The next day I was in the bedroom when I heard a tremendous bother going on outside. yes, you've guessed it. It was those wood pigeons on the kitchen roof again! I opened the window to suggest they might like to be a little more discreet. Since then they have taken to using our neighbour's fir tree, which thrashes around as though the wind were blowing a gale when there's absolutely still air!

Perhaps this will be a good year for pigeon pie?

Friday, 5 May 2017

Pigeons can wait

I was planning on commenting about the wood-pigeons, but that will have to wait. The Duke of Edinburgh takes priority.

To look at the newspaper coverage this morning, you might think he had died. Honestly, seven pages - and those the first seven pages - of my daily fish wrap were devoted to his retirement, announced yesterday. And he deserves it. Retirement, that is. After all, he is 95 - 96 next month.

I think he's a great guy. Some people say they don't like him, he upsets some people occasionally with slightly off-the-mark (non PC) comments, but I think he's a real life WYSIWYG. It was a good few years ago that, for some reason long forgotten, I drew up a list of the 6 or 7 people I would like to get together for dinner. Philip was top of my list.

The one and only time I was featured in the society gossip column of a national Sunday paper was because of him. I spent the last diddely-dum years of my career in the newspaper industry and somehow found my way onto the board of the employers' body. It was because of this that I received an invitation to a reception at Windsor Castle. I was standing near the door of one room, chatting to three or four others I knew, when the Duke entered and tripped over the carpet. A couple of days later, I received a phone call from said Sunday paper.

"Where you at the reception at Windsor on Tuesday?"

I confirmed that I had been.

"Did the Duke of Edinburgh speak to you?"

Again, I replied in the affirmative.

"What did he say?"

I told the questioner, thinking that this would be of no interest whatsoever to anybody.
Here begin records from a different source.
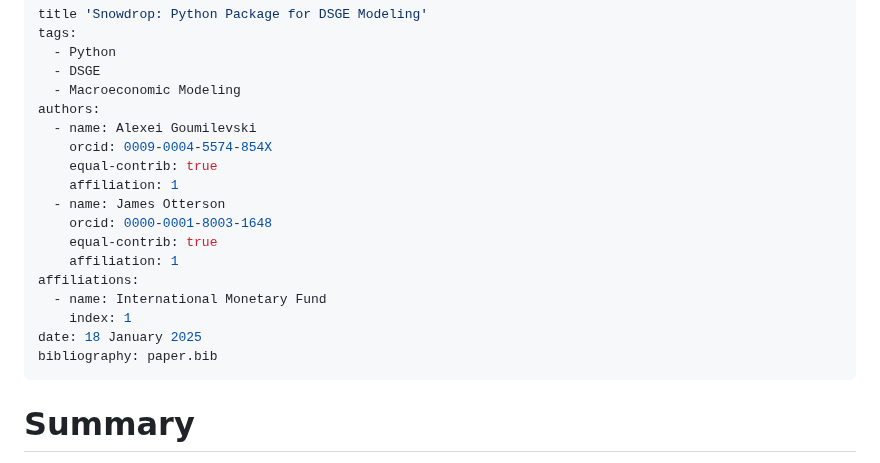
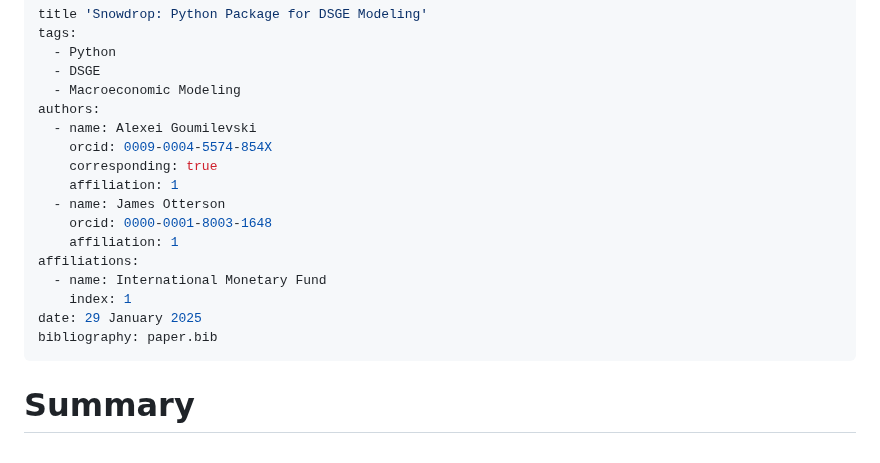
Before and after one commit to gumilevskij/Framework, a Markdown page: joss/paper.md, the part around the change. GitHub-like rendering.

```diff
--- a/joss/paper.md
+++ b/joss/paper.md
@@ -7,18 +7,18 @@ tags:
 authors:
   - name: Alexei Goumilevski
     orcid: 0009-0004-5574-854X
-    equal-contrib: true
+    corresponding: true
     affiliation: 1
   - name: James Otterson
     orcid: 0000-0001-8003-1648
-    equal-contrib: true
     affiliation: 1
 affiliations:
   - name: International Monetary Fund
     index: 1
-date: 18 January 2025
+date: 29 January 2025
 bibliography: paper.bib
 ---
+
 # Summary
 
 At its core, `Snowdrop` is a robust and versatile Python package designed for the
```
It was very much to my surprise to see my name in print the following Sunday, with the conversation quote.

"Do you know how old this carpet is?" asked the Duke.

"No, sir."

"It was made a hundred and fifty years ago in an Indian prison."

Now, tell me: is there really anything remotely interesting to the average newspaper reader in that innocuous conversation?

Tuesday, 2 May 2017

May Day gone

A rather dreary bank holiday weatherwise. But this afternoon I was delighted to smell the cow parsley for the first time this year. A distinctive smell, and perhaps not to everyone's taste, but I like it.

Cow parsley against a setting sun
It's also good to see the apple blossom - including the crab apple which I shall be harvesting later!